Work instructions :: Below are records; work out how many of their lines contain the word "table" and reply with the number only.

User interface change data
************

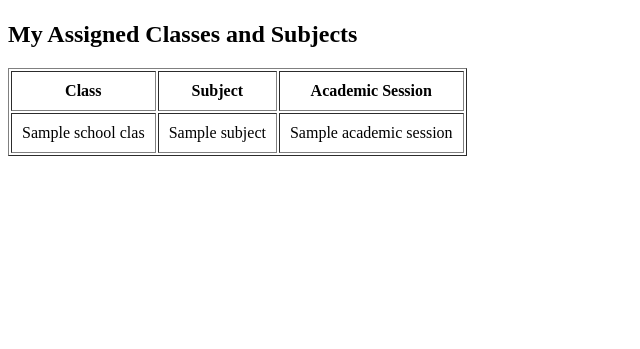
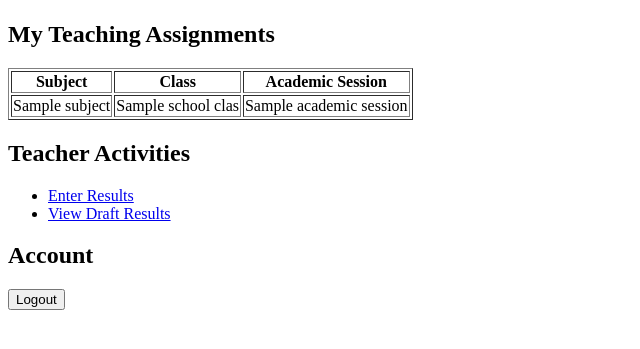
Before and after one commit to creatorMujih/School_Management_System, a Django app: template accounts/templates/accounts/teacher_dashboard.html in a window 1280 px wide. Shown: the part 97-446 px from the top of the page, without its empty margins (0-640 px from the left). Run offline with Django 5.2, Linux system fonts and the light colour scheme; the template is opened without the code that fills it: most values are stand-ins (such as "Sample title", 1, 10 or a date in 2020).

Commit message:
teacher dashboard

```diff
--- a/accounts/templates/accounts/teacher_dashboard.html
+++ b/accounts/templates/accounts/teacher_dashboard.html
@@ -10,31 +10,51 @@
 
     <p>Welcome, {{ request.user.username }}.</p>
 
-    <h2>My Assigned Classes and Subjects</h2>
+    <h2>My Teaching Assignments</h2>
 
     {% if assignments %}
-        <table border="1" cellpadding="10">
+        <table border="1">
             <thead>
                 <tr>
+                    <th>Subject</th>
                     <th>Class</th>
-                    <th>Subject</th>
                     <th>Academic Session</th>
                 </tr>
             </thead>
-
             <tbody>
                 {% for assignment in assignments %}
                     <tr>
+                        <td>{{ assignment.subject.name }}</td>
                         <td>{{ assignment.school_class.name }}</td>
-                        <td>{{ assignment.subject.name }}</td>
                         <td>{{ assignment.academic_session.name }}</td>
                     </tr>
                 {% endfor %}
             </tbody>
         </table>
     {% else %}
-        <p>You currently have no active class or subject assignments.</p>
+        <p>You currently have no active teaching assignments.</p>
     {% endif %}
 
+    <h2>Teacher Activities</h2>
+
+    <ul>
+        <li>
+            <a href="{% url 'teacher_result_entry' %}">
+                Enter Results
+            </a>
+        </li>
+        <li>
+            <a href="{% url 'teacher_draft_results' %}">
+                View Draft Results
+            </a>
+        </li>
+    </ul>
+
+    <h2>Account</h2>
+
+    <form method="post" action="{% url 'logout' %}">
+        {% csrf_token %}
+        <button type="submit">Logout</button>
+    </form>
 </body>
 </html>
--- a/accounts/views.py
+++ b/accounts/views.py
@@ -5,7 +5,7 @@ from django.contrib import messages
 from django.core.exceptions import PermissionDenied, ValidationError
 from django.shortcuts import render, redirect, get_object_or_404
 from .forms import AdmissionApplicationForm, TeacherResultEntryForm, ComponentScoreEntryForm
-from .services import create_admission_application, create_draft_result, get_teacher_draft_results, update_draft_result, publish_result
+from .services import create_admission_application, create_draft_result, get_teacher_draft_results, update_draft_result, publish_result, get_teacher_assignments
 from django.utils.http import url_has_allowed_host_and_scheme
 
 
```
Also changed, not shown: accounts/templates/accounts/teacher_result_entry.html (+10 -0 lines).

************

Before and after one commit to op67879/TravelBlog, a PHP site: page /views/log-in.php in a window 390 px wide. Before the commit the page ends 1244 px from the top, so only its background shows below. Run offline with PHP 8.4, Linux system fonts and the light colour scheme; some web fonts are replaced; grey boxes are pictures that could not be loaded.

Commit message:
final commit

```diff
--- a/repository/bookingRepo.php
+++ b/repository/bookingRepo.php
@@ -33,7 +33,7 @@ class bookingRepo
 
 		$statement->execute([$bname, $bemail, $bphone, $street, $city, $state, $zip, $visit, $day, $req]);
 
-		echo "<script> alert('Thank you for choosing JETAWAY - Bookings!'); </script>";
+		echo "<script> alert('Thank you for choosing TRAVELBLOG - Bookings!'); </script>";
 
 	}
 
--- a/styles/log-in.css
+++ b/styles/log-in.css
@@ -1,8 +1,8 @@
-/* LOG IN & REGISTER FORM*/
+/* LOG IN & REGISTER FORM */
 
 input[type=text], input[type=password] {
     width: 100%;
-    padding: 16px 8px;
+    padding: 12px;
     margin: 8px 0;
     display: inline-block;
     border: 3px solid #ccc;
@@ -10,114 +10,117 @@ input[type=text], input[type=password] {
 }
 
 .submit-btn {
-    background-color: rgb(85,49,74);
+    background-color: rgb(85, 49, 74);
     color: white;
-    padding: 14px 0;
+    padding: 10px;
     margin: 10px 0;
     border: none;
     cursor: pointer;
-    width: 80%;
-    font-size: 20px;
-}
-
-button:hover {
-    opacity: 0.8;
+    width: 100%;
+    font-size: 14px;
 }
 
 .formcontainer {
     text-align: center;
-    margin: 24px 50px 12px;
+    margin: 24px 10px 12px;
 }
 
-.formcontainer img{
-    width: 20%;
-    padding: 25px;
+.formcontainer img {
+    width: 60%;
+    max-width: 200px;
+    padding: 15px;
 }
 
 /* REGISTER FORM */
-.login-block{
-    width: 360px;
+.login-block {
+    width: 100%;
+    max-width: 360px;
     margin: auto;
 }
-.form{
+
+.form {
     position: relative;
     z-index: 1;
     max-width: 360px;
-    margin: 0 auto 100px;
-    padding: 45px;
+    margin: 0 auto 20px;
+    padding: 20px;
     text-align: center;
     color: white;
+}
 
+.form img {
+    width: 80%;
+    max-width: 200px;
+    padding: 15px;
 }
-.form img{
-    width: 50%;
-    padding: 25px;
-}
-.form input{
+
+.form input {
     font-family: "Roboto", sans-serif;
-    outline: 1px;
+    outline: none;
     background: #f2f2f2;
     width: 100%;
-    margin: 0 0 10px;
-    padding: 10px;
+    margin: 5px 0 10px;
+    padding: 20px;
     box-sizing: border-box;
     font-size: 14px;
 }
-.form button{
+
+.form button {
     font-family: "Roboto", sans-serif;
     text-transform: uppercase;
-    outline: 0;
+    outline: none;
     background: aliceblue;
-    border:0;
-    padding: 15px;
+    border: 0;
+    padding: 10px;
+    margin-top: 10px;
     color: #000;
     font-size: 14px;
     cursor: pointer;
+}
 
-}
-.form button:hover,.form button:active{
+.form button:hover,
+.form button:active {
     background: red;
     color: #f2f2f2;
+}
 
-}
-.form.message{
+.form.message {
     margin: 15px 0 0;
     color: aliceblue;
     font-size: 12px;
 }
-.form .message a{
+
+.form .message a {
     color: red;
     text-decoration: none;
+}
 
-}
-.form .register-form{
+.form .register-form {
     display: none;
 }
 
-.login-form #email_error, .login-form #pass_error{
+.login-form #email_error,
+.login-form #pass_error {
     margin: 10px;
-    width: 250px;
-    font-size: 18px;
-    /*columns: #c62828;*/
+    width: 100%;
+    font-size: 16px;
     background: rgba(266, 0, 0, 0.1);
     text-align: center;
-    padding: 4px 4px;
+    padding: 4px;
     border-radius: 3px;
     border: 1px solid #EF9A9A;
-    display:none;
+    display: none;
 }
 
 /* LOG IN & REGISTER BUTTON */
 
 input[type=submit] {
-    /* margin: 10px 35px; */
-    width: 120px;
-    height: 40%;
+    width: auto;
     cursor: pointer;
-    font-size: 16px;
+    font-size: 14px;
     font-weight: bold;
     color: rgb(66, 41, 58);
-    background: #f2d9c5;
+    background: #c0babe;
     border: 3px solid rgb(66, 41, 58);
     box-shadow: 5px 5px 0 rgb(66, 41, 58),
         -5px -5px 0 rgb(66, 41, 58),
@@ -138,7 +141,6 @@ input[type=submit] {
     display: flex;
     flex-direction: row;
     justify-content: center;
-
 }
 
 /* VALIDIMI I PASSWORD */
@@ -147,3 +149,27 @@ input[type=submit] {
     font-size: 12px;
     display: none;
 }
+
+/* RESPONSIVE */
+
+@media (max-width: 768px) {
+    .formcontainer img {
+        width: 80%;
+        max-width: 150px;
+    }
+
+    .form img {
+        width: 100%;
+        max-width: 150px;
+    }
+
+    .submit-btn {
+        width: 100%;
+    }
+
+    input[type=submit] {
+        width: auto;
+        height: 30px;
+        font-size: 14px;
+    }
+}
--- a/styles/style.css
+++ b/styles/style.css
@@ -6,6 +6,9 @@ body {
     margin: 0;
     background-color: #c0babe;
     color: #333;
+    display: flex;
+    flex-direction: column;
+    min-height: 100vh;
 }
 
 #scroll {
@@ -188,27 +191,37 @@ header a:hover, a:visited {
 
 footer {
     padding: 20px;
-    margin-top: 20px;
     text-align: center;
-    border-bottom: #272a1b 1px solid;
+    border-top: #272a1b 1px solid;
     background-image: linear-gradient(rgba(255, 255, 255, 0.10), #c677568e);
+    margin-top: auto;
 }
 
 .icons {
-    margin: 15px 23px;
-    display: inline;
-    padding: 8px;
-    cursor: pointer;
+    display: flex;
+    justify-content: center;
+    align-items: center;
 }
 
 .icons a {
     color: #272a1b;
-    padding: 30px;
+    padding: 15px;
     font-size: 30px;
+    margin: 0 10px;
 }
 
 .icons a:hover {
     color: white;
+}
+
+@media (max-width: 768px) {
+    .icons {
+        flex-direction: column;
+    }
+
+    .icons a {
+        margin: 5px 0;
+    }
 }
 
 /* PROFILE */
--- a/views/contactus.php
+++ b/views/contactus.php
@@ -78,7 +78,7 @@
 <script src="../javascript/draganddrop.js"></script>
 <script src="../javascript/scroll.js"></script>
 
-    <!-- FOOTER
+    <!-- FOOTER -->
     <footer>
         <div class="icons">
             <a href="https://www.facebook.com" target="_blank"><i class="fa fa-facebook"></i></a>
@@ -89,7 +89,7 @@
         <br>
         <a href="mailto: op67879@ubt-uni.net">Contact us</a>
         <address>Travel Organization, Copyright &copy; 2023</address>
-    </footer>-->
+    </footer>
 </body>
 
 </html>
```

************

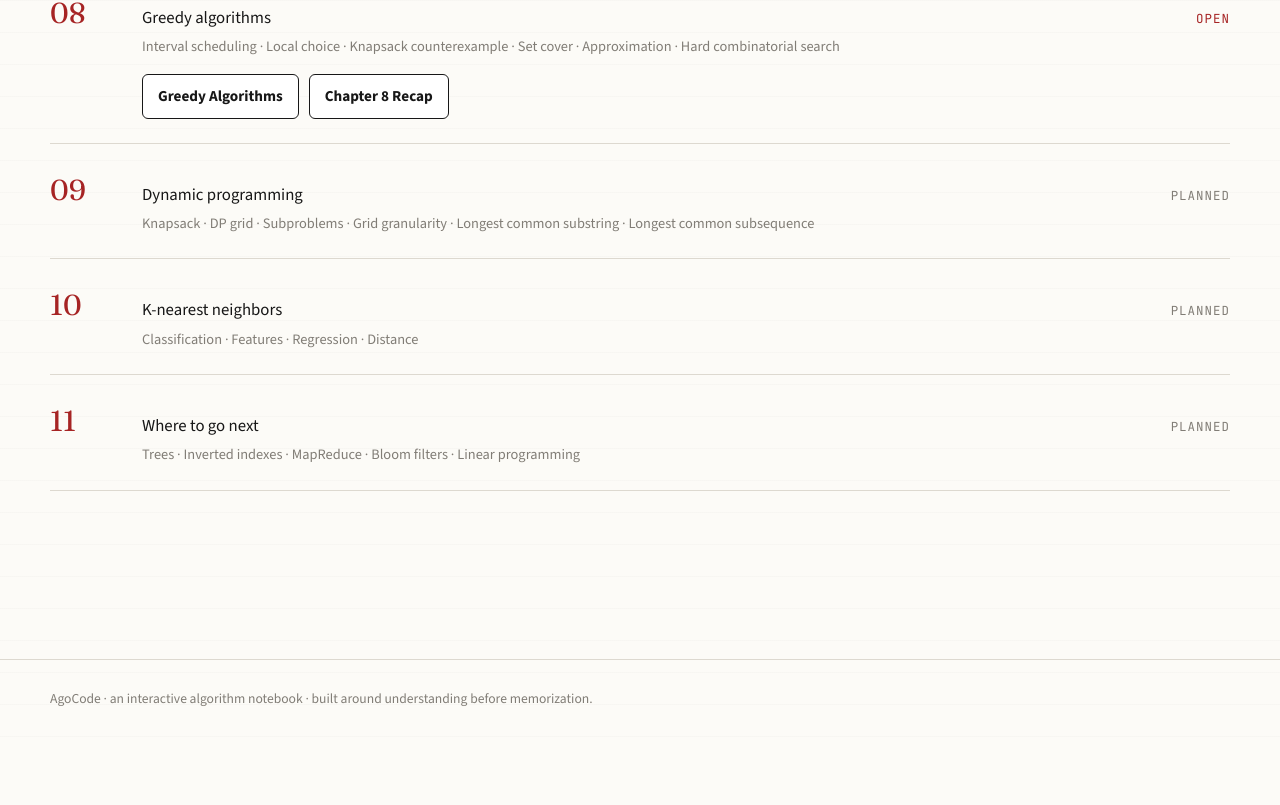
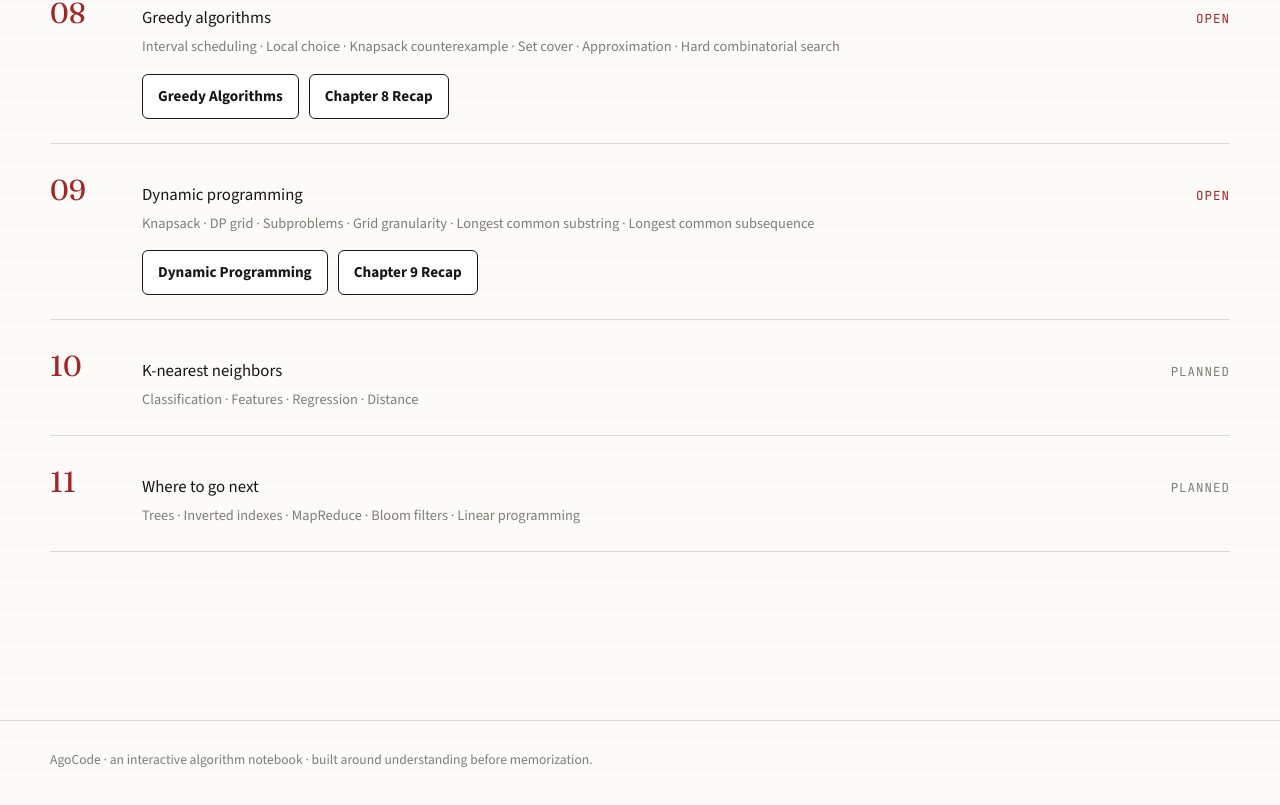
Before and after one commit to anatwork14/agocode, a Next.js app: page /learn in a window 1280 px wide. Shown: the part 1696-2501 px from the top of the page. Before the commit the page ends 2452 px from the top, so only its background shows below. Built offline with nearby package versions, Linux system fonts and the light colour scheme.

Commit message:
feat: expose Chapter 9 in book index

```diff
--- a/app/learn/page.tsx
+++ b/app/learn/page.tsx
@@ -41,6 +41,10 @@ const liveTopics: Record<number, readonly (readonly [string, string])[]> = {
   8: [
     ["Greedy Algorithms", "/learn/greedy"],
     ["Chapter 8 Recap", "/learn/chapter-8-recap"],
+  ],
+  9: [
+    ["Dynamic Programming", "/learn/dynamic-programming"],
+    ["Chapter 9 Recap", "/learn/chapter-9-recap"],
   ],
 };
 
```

************

Answer section :: 3